By Jack Denton
European markets tread water on Tuesday, with many indexes hovering around flat or dipping into the red, as the price of oil continued its march higher into pre-pandemic highs.
The pan-European Stoxx 600 /zigman2/quotes/210599654/delayed XX:SXXP -1.01% fell 0.3%, while London’s FTSE 100 /zigman2/quotes/210598409/delayed UK:UKX -0.28% and Paris’ CAC 40 /zigman2/quotes/210597958/delayed FR:PX1 -0.81% were both slightly below flat. Frankfurt’s DAX /zigman2/quotes/210597999/delayed DX:DAX -0.93% fell near 0.5% after hitting an all-time high on Monday.
Dow futures /zigman2/quotes/210598065/realtime DJIA -0.56% were pointing down near 40 points, set for a weak open after rising more than 237 points on Monday to close at 31,385.

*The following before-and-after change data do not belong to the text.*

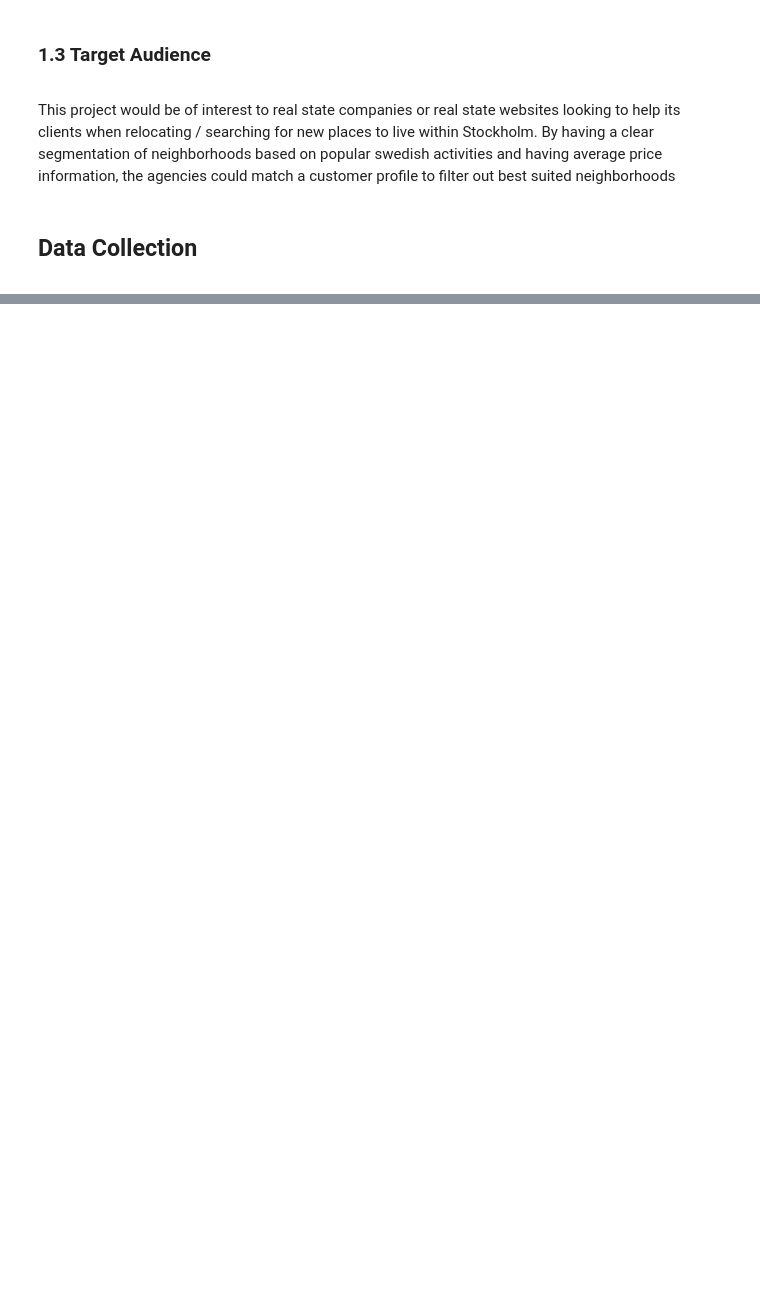
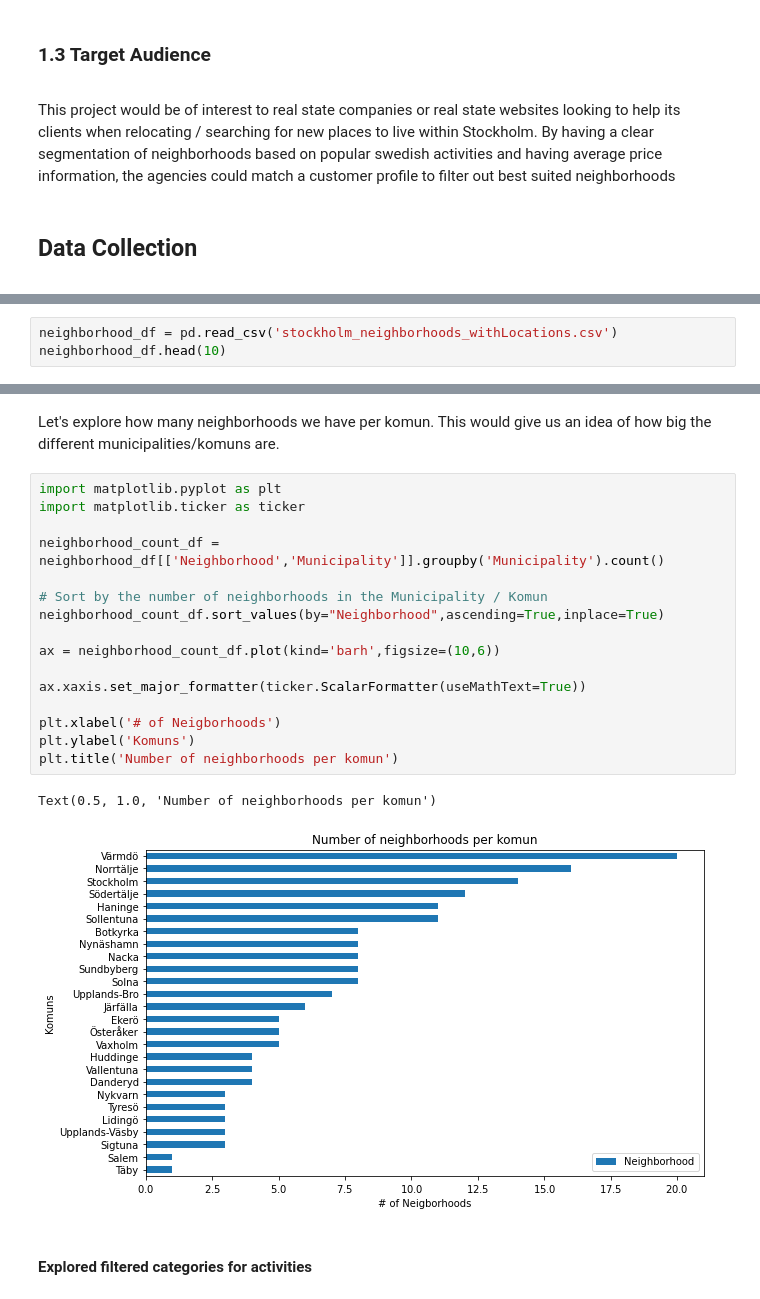
Before and after one commit to agarciatome/Coursera_Capstone, a Jupyter notebook: Coursera_Capstone.ipynb, the cells around one changed output, grey strips where cells are left out. Drawn from its saved outputs; the diff is of its cells as text; blank space fills up the shorter version.

```diff
--- a/Coursera_Capstone.ipynb
+++ b/Coursera_Capstone.ipynb
@@ -69,0 +202,3 @@ import pandas as pd
+# %%
+neighborhood_df = pd.read_csv('stockholm_neighborhoods_withLocations.csv')
+neighborhood_df.head(10)
@@ -69,0 +520,23 @@ import pandas as pd
+# %% [markdown]
+Let's explore how many neighborhoods we have per komun. This would give us an idea of how big the different municipalities/komuns are.
+# %%
+import matplotlib.pyplot as plt
+import matplotlib.ticker as ticker
+
+neighborhood_count_df = neighborhood_df[['Neighborhood','Municipality']].groupby('Municipality').count()
+
+# Sort by the number of neighborhoods in the Municipality / Komun
+neighborhood_count_df.sort_values(by="Neighborhood",ascending=True,inplace=True)
+
+ax = neighborhood_count_df.plot(kind='barh',figsize=(10,6))
+
+ax.xaxis.set_major_formatter(ticker.ScalarFormatter(useMathText=True))
+
+plt.xlabel('# of Neigborhoods')
+plt.ylabel('Komuns')
+plt.title('Number of neighborhoods per komun')
+# %% [output]
+Text(0.5, 1.0, 'Number of neighborhoods per komun')
+[figure, added]
+# %% [markdown]
+<h4> Explored filtered categories for activities</h4>
```
Also changed, not shown: parts of 145 cells of this notebook.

Markets were mixed in early European trading as momentum from the rally over the past week appeared to slow.
The progress of the COVID-19 vaccine rollout in much of Europe, set against the backdrop of worries about vaccine efficacy in the face of new variants of the coronavirus that causes the disease, remains a wider concern.
Michael Hewson, an analyst at CMC Markets, said that investor enthusiasm in Europe “is much more muted, and perhaps a little more cautious, despite the DAX pushing up to record highs yesterday, with markets here opening mixed.”
“This failure is a little perplexing given that the recent moves in commodity prices, as well as yields are more likely to suit the likes of the FTSE 100 big caps of big oil and the banks, however concerns over the travel sector still appear to be acting as a drag,” Hewson said.
However, Hewson noted the “continued buoyancy in global equity markets,” largely due to broader optimism over reflation and an eventual recovery.
But oil hasn’t paused for breath since benchmark Brent broke the $60 per barrel threshold on Monday — a landmark price signifying pre-pandemic highs. It is pushed a further 0.5% higher on Tuesday to close in on $60.90.
Oil prices are now at their highest since January 2020, with crude in the midst of its longest rally in more than two years.
European-listed oil stocks all rose in early trading, with shares in BP /zigman2/quotes/202286639/delayed UK:BP +1.25% , Royal Dutch Shell /zigman2/quotes/206428183/delayed UK:RDSA +0.80% , and Eni /zigman2/quotes/209584888/delayed IT:ENI +1.04% all lifting.
Total was one of the biggest risers, surging near 3% on the back of strong oil prices and upbeat quarterly results. The French oil major said earnings largely rebounded in the fourth quarter of 2020 as oil prices stabilized, capping a turbulent year. A $10 billion write-down on assets, largely due to the pandemic, pushed the group to a $7.2 billion loss for the full year.
Shares in Ocado /zigman2/quotes/207225647/delayed UK:OCDO -4.87% , the high-tech British grocer that has emerged as one of the “stay-at-home economy” winners through the pandemic with its delivery service, traded near 2% lower in London following fourth-quarter results. Revenue came in slightly below expectations while earnings beat estimates. Analysts noted the stock move downward may be due to profit-taking, as the share price is up more than 120% from a year ago.
Bitcoin /zigman2/quotes/31322028/realtime BTCUSD -0.89% surged above $47,000 to fresh highs on Tuesday in the crypto asset’s most recent rally. The latest surge follows news that electric-vehicle maker Tesla /zigman2/quotes/203558040/composite TSLA +1.75% has bought $1.5 billion worth of bitcoin and may accept it in the future as payment.